Data provided:
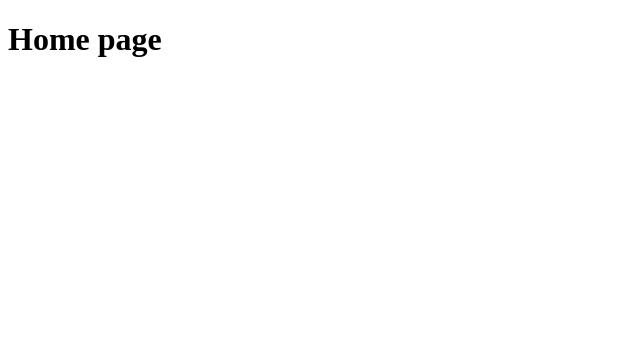
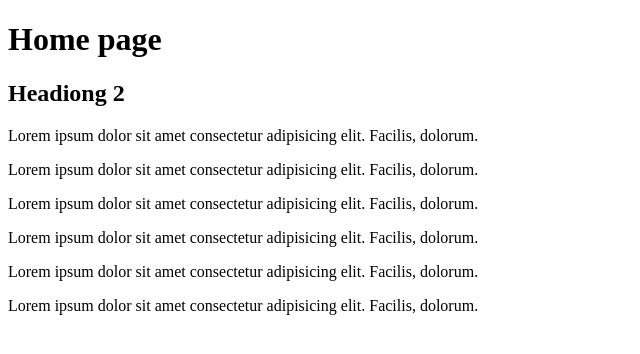
Before and after one commit to sana-imran-dev/Project, a plain HTML site: page index.html in a window 1280 px wide. Shown: the whole page, without its empty margins (0-640 px from the left). Drawn offline with Linux system fonts and the light colour scheme.

Commit message:
para added in home

```diff
--- a/index.html
+++ b/index.html
@@ -9,5 +9,14 @@
 
     <h1>Home page </h1>
 
+    <h2>Headiong 2</h2>
+
+    <p>Lorem ipsum dolor sit amet consectetur adipisicing elit. Facilis, dolorum.</p>
+    <p>Lorem ipsum dolor sit amet consectetur adipisicing elit. Facilis, dolorum.</p>
+    <p>Lorem ipsum dolor sit amet consectetur adipisicing elit. Facilis, dolorum.</p>
+    <p>Lorem ipsum dolor sit amet consectetur adipisicing elit. Facilis, dolorum.</p>
+    <p>Lorem ipsum dolor sit amet consectetur adipisicing elit. Facilis, dolorum.</p>
+    <p>Lorem ipsum dolor sit amet consectetur adipisicing elit. Facilis, dolorum.</p>
+
 </body>
 </html>
```
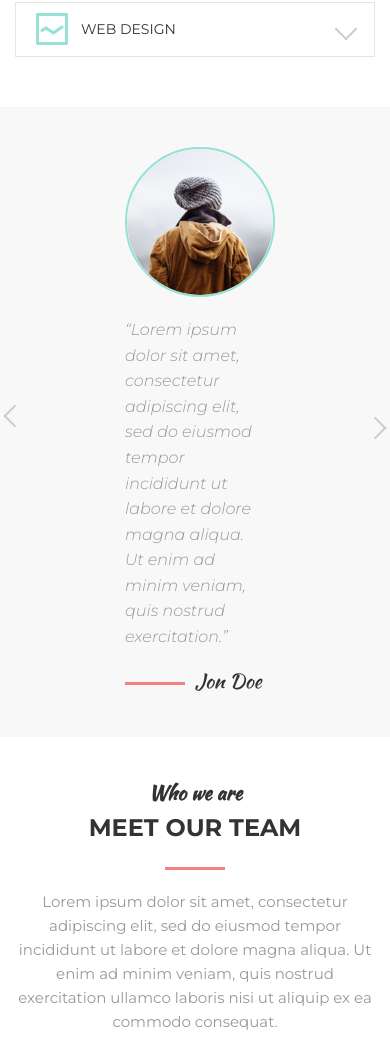
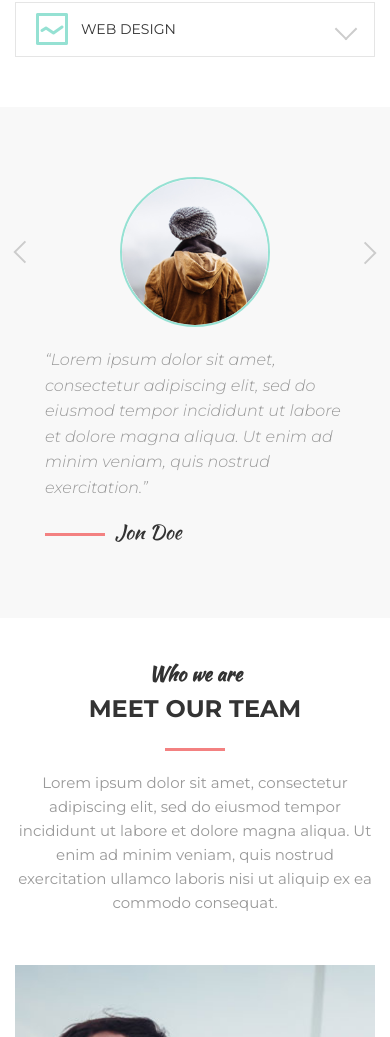
Before and after one commit to ZaprostoNeprosto/landing-mogo-company, a website built with Vite: page index.html in a window 390 px wide. Shown: the part 5256-6293 px from the top of the page. Built offline with nearby package versions, Linux system fonts and the light colour scheme; files whose address does not match are found by name.

Commit message:
fix: mobile view slider

```diff
--- a/assets/css/style.css
+++ b/assets/css/style.css
@@ -692,7 +692,7 @@ hr {
 
 .reviews__item {
     min-height: 210px;
-    padding-left: 255px;
+    padding-left: 355px;
     position: relative;
 }
 
@@ -767,13 +767,15 @@ hr {
 }
 
 .swiper-button-next {
-    right: 0;
+    right: 30px;
     transform: rotate(135deg);
+    top: 100px;
 }
 
 .swiper-button-prev {
-    left: 0;
+    left: 30px;
     transform: rotate(-45deg);
+    top: 111px;
 }
 
 .swiper-container {
@@ -1304,8 +1306,14 @@ hr {
     color: #f38181;
 }
 
-
-
+@media (pointer: coarse) {
+    .swiper-button-next,
+    .swiper-button-prev,
+    .accordion__header,
+    .nav-toggle {
+        -webkit-tap-highlight-color: transparent;
+    }
+}
 
 @media (max-width: 1230px) {
 
@@ -1629,8 +1637,16 @@ hr {
         padding: 0;
     }
 
-    .slick-arrow {
-        top: 18%;
+    .reviews .swiper-container {
+        padding: 30px;
+    }
+
+    .swiper-button-next {
+        right: 10px;
+    }
+
+    .swiper-button-prev {
+        left: 10px;
     }
 
     /* Logos */
--- a/index.html
+++ b/index.html
@@ -703,6 +703,7 @@
                 </div>
             </section>
 
+        <!-- Footer -->
         <footer class="footer" id="footer">
             <div class="container">
 
@@ -811,7 +812,7 @@
         </div><!-- /.page -->
 
         <script src="https://unpkg.com/swiper/swiper-bundle.min.js"></script>
-        <script src="assets/js/app.js"></script>
+        <script type="module" src="assets/js/app.js"></script>
 
     </body>
 </html>
```
Also changed, not shown: package.json (+7 -2 lines), 2 other files. Lines whose indentation alone changed are shown as unchanged.
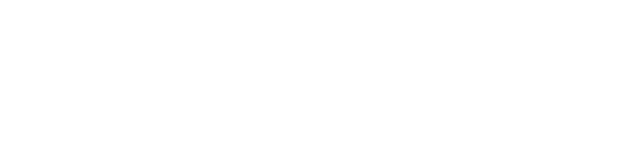
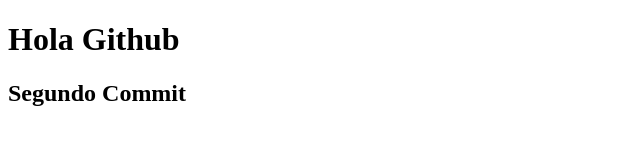
Before and after one commit to carlosmolina0/repo-prueba, a plain HTML site: page index.html in a window 1280 px wide. Shown: the whole page, without its empty margins (0-640 px from the left). Drawn offline with Linux system fonts and the light colour scheme.

Commit message:
agregamos un h2

```diff
--- a/index.html
+++ b/index.html
@@ -8,6 +8,7 @@
     <link rel="stylesheet" href="/css/style.css">
 </head>
 <body>
-
+    <h1>Hola Github</h1>
+    <h2>Segundo Commit</h2>
 </body>
 </html>
```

Work to be completed:
Repeat the lines above precisely and skip every picture.

Output of the exercise:
Before and after one commit to sana-imran-dev/Project, a plain HTML site: page index.html in a window 1280 px wide. Shown: the whole page, without its empty margins (0-640 px from the left). Drawn offline with Linux system fonts and the light colour scheme.

Commit message:
para added in home

```diff
--- a/index.html
+++ b/index.html
@@ -9,5 +9,14 @@
 
     <h1>Home page </h1>
 
+    <h2>Headiong 2</h2>
+
+    <p>Lorem ipsum dolor sit amet consectetur adipisicing elit. Facilis, dolorum.</p>
+    <p>Lorem ipsum dolor sit amet consectetur adipisicing elit. Facilis, dolorum.</p>
+    <p>Lorem ipsum dolor sit amet consectetur adipisicing elit. Facilis, dolorum.</p>
+    <p>Lorem ipsum dolor sit amet consectetur adipisicing elit. Facilis, dolorum.</p>
+    <p>Lorem ipsum dolor sit amet consectetur adipisicing elit. Facilis, dolorum.</p>
+    <p>Lorem ipsum dolor sit amet consectetur adipisicing elit. Facilis, dolorum.</p>
+
 </body>
 </html>
```
Before and after one commit to ZaprostoNeprosto/landing-mogo-company, a website built with Vite: page index.html in a window 390 px wide. Shown: the part 5256-6293 px from the top of the page. Built offline with nearby package versions, Linux system fonts and the light colour scheme; files whose address does not match are found by name.

Commit message:
fix: mobile view slider

```diff
--- a/assets/css/style.css
+++ b/assets/css/style.css
@@ -692,7 +692,7 @@ hr {
 
 .reviews__item {
     min-height: 210px;
-    padding-left: 255px;
+    padding-left: 355px;
     position: relative;
 }
 
@@ -767,13 +767,15 @@ hr {
 }
 
 .swiper-button-next {
-    right: 0;
+    right: 30px;
     transform: rotate(135deg);
+    top: 100px;
 }
 
 .swiper-button-prev {
-    left: 0;
+    left: 30px;
     transform: rotate(-45deg);
+    top: 111px;
 }
 
 .swiper-container {
@@ -1304,8 +1306,14 @@ hr {
     color: #f38181;
 }
 
-
-
+@media (pointer: coarse) {
+    .swiper-button-next,
+    .swiper-button-prev,
+    .accordion__header,
+    .nav-toggle {
+        -webkit-tap-highlight-color: transparent;
+    }
+}
 
 @media (max-width: 1230px) {
 
@@ -1629,8 +1637,16 @@ hr {
         padding: 0;
     }
 
-    .slick-arrow {
-        top: 18%;
+    .reviews .swiper-container {
+        padding: 30px;
+    }
+
+    .swiper-button-next {
+        right: 10px;
+    }
+
+    .swiper-button-prev {
+        left: 10px;
     }
 
     /* Logos */
--- a/index.html
+++ b/index.html
@@ -703,6 +703,7 @@
                 </div>
             </section>
 
+        <!-- Footer -->
         <footer class="footer" id="footer">
             <div class="container">
 
@@ -811,7 +812,7 @@
         </div><!-- /.page -->
 
         <script src="https://unpkg.com/swiper/swiper-bundle.min.js"></script>
-        <script src="assets/js/app.js"></script>
+        <script type="module" src="assets/js/app.js"></script>
 
     </body>
 </html>
```
Also changed, not shown: package.json (+7 -2 lines), 2 other files. Lines whose indentation alone changed are shown as unchanged.
Before and after one commit to carlosmolina0/repo-prueba, a plain HTML site: page index.html in a window 1280 px wide. Shown: the whole page, without its empty margins (0-640 px from the left). Drawn offline with Linux system fonts and the light colour scheme.

Commit message:
agregamos un h2

```diff
--- a/index.html
+++ b/index.html
@@ -8,6 +8,7 @@
     <link rel="stylesheet" href="/css/style.css">
 </head>
 <body>
-
+    <h1>Hola Github</h1>
+    <h2>Segundo Commit</h2>
 </body>
 </html>
```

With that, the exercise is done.